-- WHAT NEEDS TO BE DONE --
Please set down each of the lines below once more, exactly, omitting all pictures.

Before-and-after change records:
*** Block opens ***

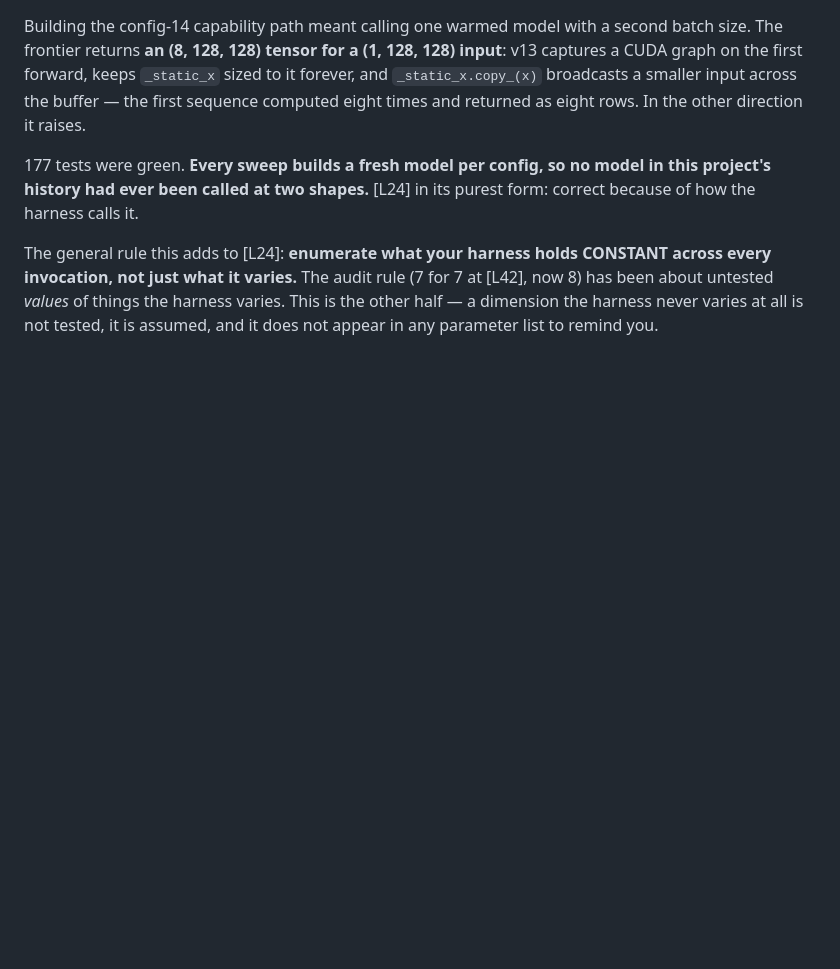
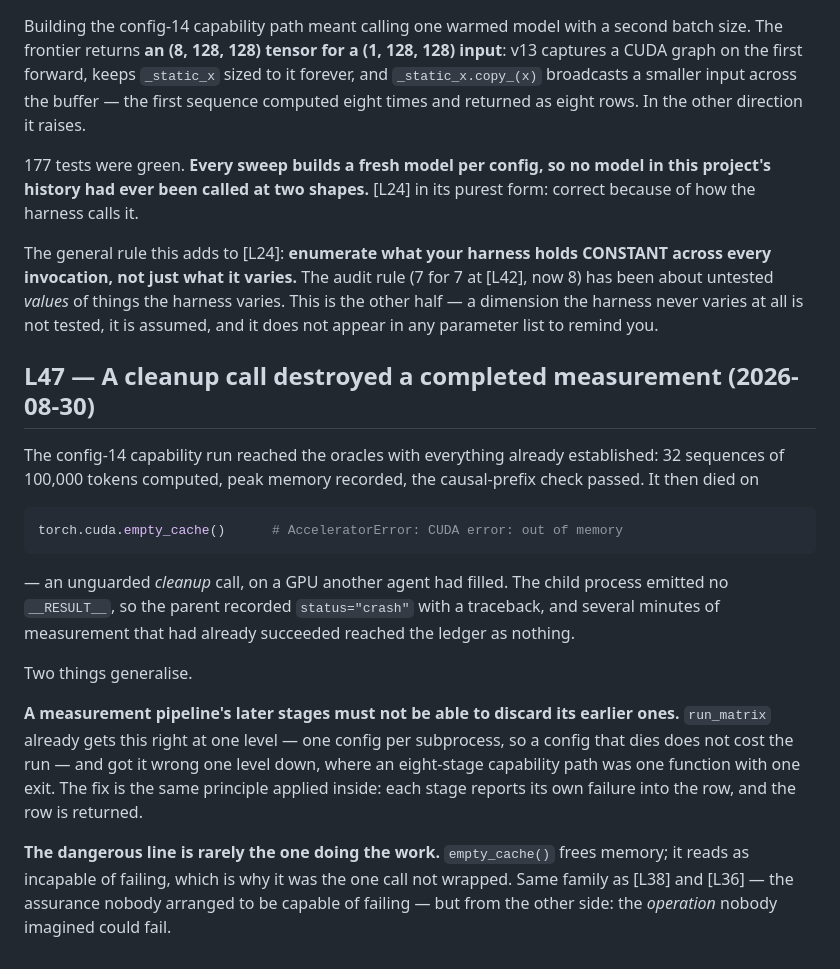
Before and after one commit to checkpoint214159/ratchet, a Markdown page: docs/findings/00-learnings.md, the part around the change. Rendered like a GitHub page; blank space fills up the shorter version.

Commit message:
L47: a cleanup call destroyed a completed measurement
Co-Authored-By: Claude Opus 5 (1M context) <noreply@anthropic.com>

````diff
--- a/docs/findings/00-learnings.md
+++ b/docs/findings/00-learnings.md
@@ -765,3 +765,30 @@ every invocation, not just what it varies.** The audit rule (7 for 7 at [L42], n
 been about untested *values* of things the harness varies. This is the other half — a
 dimension the harness never varies at all is not tested, it is assumed, and it does not
 appear in any parameter list to remind you.
+
+## L47 — A cleanup call destroyed a completed measurement (2026-08-30)
+
+The config-14 capability run reached the oracles with everything already established: 32
+sequences of 100,000 tokens computed, peak memory recorded, the causal-prefix check
+passed. It then died on
+
+```python
+torch.cuda.empty_cache()      # AcceleratorError: CUDA error: out of memory
+```
+
+— an unguarded *cleanup* call, on a GPU another agent had filled. The child process
+emitted no `__RESULT__`, so the parent recorded `status="crash"` with a traceback, and
+several minutes of measurement that had already succeeded reached the ledger as nothing.
+
+Two things generalise.
+
+**A measurement pipeline's later stages must not be able to discard its earlier ones.**
+`run_matrix` already gets this right at one level — one config per subprocess, so a
+config that dies does not cost the run — and got it wrong one level down, where an
+eight-stage capability path was one function with one exit. The fix is the same principle
+applied inside: each stage reports its own failure into the row, and the row is returned.
+
+**The dangerous line is rarely the one doing the work.** `empty_cache()` frees memory; it
+reads as incapable of failing, which is why it was the one call not wrapped. Same family
+as [L38] and [L36] — the assurance nobody arranged to be capable of failing — but from
+the other side: the *operation* nobody imagined could fail.
````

*** Block closes ***

-- EXERCISE OUTPUT --
Before and after one commit to checkpoint214159/ratchet, a Markdown page: docs/findings/00-learnings.md, the part around the change. Rendered like a GitHub page; blank space fills up the shorter version.

Commit message:
L47: a cleanup call destroyed a completed measurement
Co-Authored-By: Claude Opus 5 (1M context) <noreply@anthropic.com>

````diff
--- a/docs/findings/00-learnings.md
+++ b/docs/findings/00-learnings.md
@@ -765,3 +765,30 @@ every invocation, not just what it varies.** The audit rule (7 for 7 at [L42], n
 been about untested *values* of things the harness varies. This is the other half — a
 dimension the harness never varies at all is not tested, it is assumed, and it does not
 appear in any parameter list to remind you.
+
+## L47 — A cleanup call destroyed a completed measurement (2026-08-30)
+
+The config-14 capability run reached the oracles with everything already established: 32
+sequences of 100,000 tokens computed, peak memory recorded, the causal-prefix check
+passed. It then died on
+
+```python
+torch.cuda.empty_cache()      # AcceleratorError: CUDA error: out of memory
+```
+
+— an unguarded *cleanup* call, on a GPU another agent had filled. The child process
+emitted no `__RESULT__`, so the parent recorded `status="crash"` with a traceback, and
+several minutes of measurement that had already succeeded reached the ledger as nothing.
+
+Two things generalise.
+
+**A measurement pipeline's later stages must not be able to discard its earlier ones.**
+`run_matrix` already gets this right at one level — one config per subprocess, so a
+config that dies does not cost the run — and got it wrong one level down, where an
+eight-stage capability path was one function with one exit. The fix is the same principle
+applied inside: each stage reports its own failure into the row, and the row is returned.
+
+**The dangerous line is rarely the one doing the work.** `empty_cache()` frees memory; it
+reads as incapable of failing, which is why it was the one call not wrapped. Same family
+as [L38] and [L36] — the assurance nobody arranged to be capable of failing — but from
+the other side: the *operation* nobody imagined could fail.
````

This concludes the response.